— Description of the task —
Up to and including the line that holds "<!-- res/layout/activity_main.xml -->", print the data exactly from its first line; do not print the pictures.

Collected data:
*-*-*

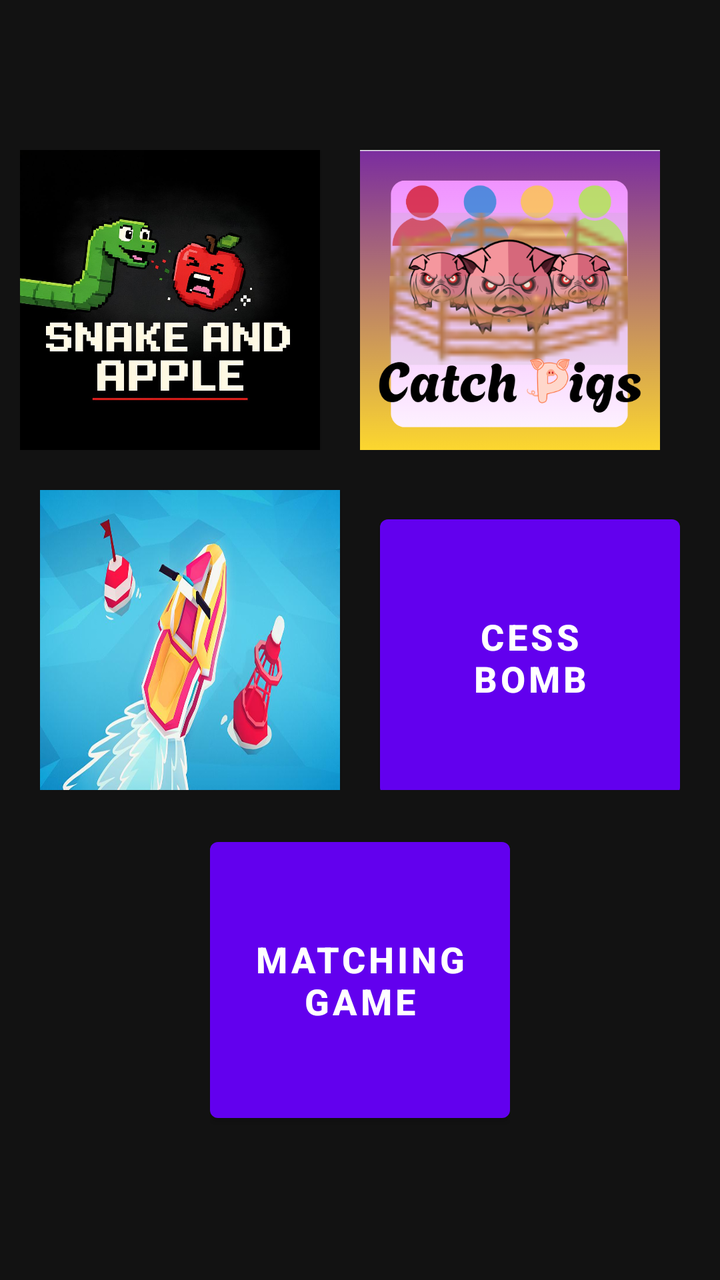
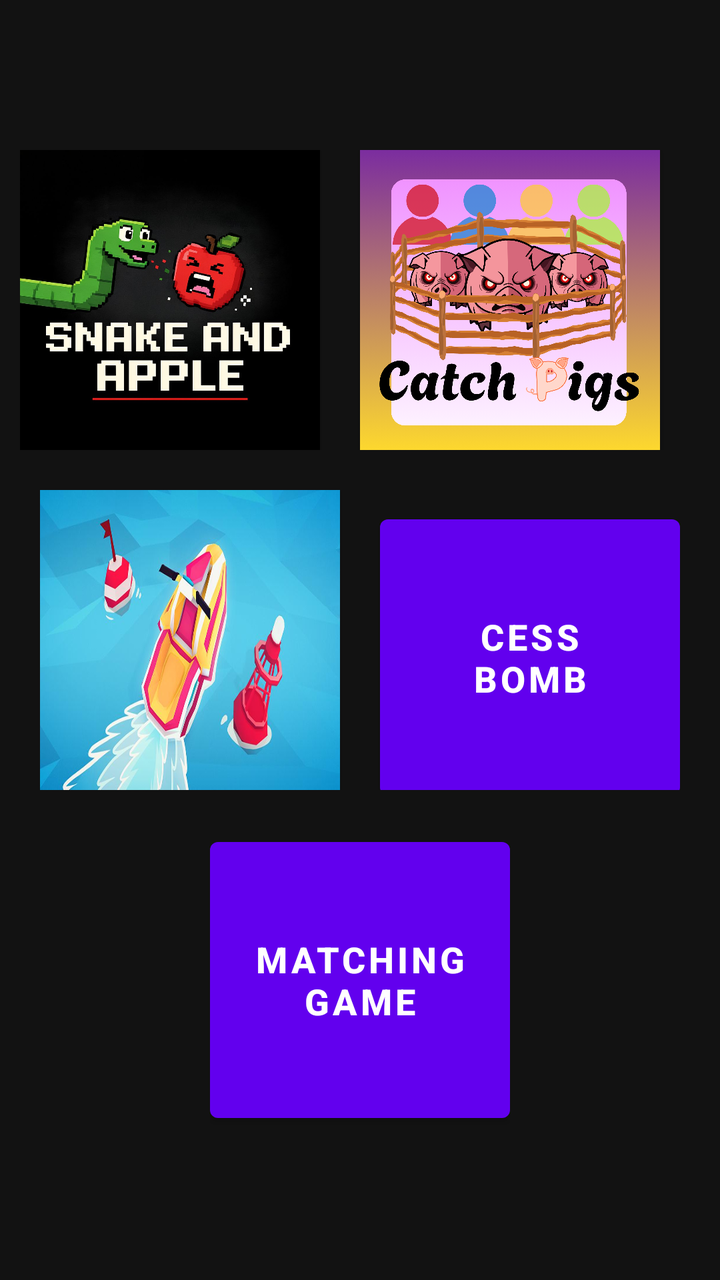

An Android layout rendered at two revisions. The XML below is the earlier revision; the diff shows what the commit changed to produce the second picture.
<!-- AndroidManifest.xml: application theme Theme.SummertimeParty -->
<!-- res/layout/activity_main.xml -->
<?xml version="1.0" encoding="utf-8"?>
<LinearLayout xmlns:android="http://schemas.android.com/apk/res/android"
    android:layout_width="match_parent"
    android:layout_height="match_parent"
    xmlns:app="http://schemas.android.com/apk/res-auto"
    android:orientation="vertical"
    android:gravity="center"
    android:background="#121212">

    
    <LinearLayout
        android:layout_width="wrap_content"
        android:layout_height="wrap_content"
        android:orientation="horizontal"
        android:layout_marginBottom="20dp">

        <Button
            android:id="@+id/btnSnake"
            android:layout_width="150dp"
            android:layout_height="150dp"
            android:background="@drawable/snakeandapplegamelogo"
            app:backgroundTint="@null"
            android:layout_marginEnd="20dp" />

        <Button
            android:id="@+id/btnPig"
            android:layout_width="150dp"
            android:layout_height="150dp"
            android:background="@drawable/catchpigslogo"
            app:backgroundTint="@null"
            android:layout_marginEnd="20dp" />
    </LinearLayout>

    
    <LinearLayout
        android:layout_width="wrap_content"
        android:layout_height="wrap_content"
        android:orientation="horizontal"
        android:layout_marginBottom="20dp">

        <Button
            android:id="@+id/btnGoSki"
            android:layout_width="150dp"
            android:layout_height="150dp"
            android:layout_marginEnd="20dp"
            android:background="@drawable/go_ski_logo"
            app:backgroundTint="@null" />

        <Button
            android:id="@+id/btnCessBomb"
            android:layout_width="150dp"
            android:layout_height="150dp"
            android:text="Cess\nBomb"
            android:textSize="18sp"
            android:textStyle="bold" />
    </LinearLayout>

    
    <LinearLayout
        android:layout_width="wrap_content"
        android:layout_height="wrap_content"
        android:orientation="horizontal">

        <Button
            android:id="@+id/btnMatching"
            android:layout_width="150dp"
            android:layout_height="150dp"
            android:text="Matching\nGame"
            android:textSize="18sp"
            android:textStyle="bold" />
    </LinearLayout>

</LinearLayout>
<!-- resources referenced by this layout -->
<resources>
  <!-- drawable catchpigslogo: png bitmap (drawable, 227631 bytes) -->
  <!-- drawable go_ski_logo: png bitmap (drawable, 45135 bytes) -->
  <!-- drawable snakeandapplegamelogo: jpg bitmap (drawable, 189242 bytes) -->
  <style name="Theme.SummertimeParty" parent="Theme.MaterialComponents.DayNight.DarkActionBar">
          
          <item name="colorPrimary">@color/purple_500</item>
          <item name="colorPrimaryVariant">@color/purple_700</item>
          <item name="colorOnPrimary">@color/white</item>
          
          <item name="colorSecondary">@color/teal_200</item>
          <item name="colorSecondaryVariant">@color/teal_700</item>
          <item name="colorOnSecondary">@color/black</item>
          
          <item name="android:statusBarColor">?attr/colorPrimaryVariant</item>
          
      </style>
  <color name="purple_500">#FF6200EE</color>
  <color name="purple_700">#FF3700B3</color>
  <color name="white">#FFFFFFFF</color>
  <color name="teal_200">#FF03DAC5</color>
  <color name="teal_700">#FF018786</color>
  <color name="black">#FF000000</color>
</resources>

<!-- the commit's change to res/layout/activity_main.xml (unified diff, before → after) -->
@@ -26,7 +26,7 @@
             android:id="@+id/btnPig"
             android:layout_width="150dp"
             android:layout_height="150dp"
-            android:background="@drawable/catchpigslogo"
+            android:background="@drawable/catchpiglogo"
             app:backgroundTint="@null"
             android:layout_marginEnd="20dp" />
     </LinearLayout>
<!-- resource entries referenced after the edit -->
@@ -1,6 +1,6 @@
 <!-- resources referenced by this layout -->
 <resources>
-  <!-- drawable catchpigslogo: png bitmap (drawable, 227631 bytes) -->
+  <!-- drawable catchpiglogo: png bitmap (drawable, 461533 bytes) -->
   <!-- drawable go_ski_logo: png bitmap (drawable, 45135 bytes) -->
   <!-- drawable snakeandapplegamelogo: jpg bitmap (drawable, 189242 bytes) -->
   <style name="Theme.SummertimeParty" parent="Theme.MaterialComponents.DayNight.DarkActionBar">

*-*-*

— Task output —
An Android layout rendered at two revisions. The XML below is the earlier revision; the diff shows what the commit changed to produce the second picture.
<!-- AndroidManifest.xml: application theme Theme.SummertimeParty -->
<!-- res/layout/activity_main.xml -->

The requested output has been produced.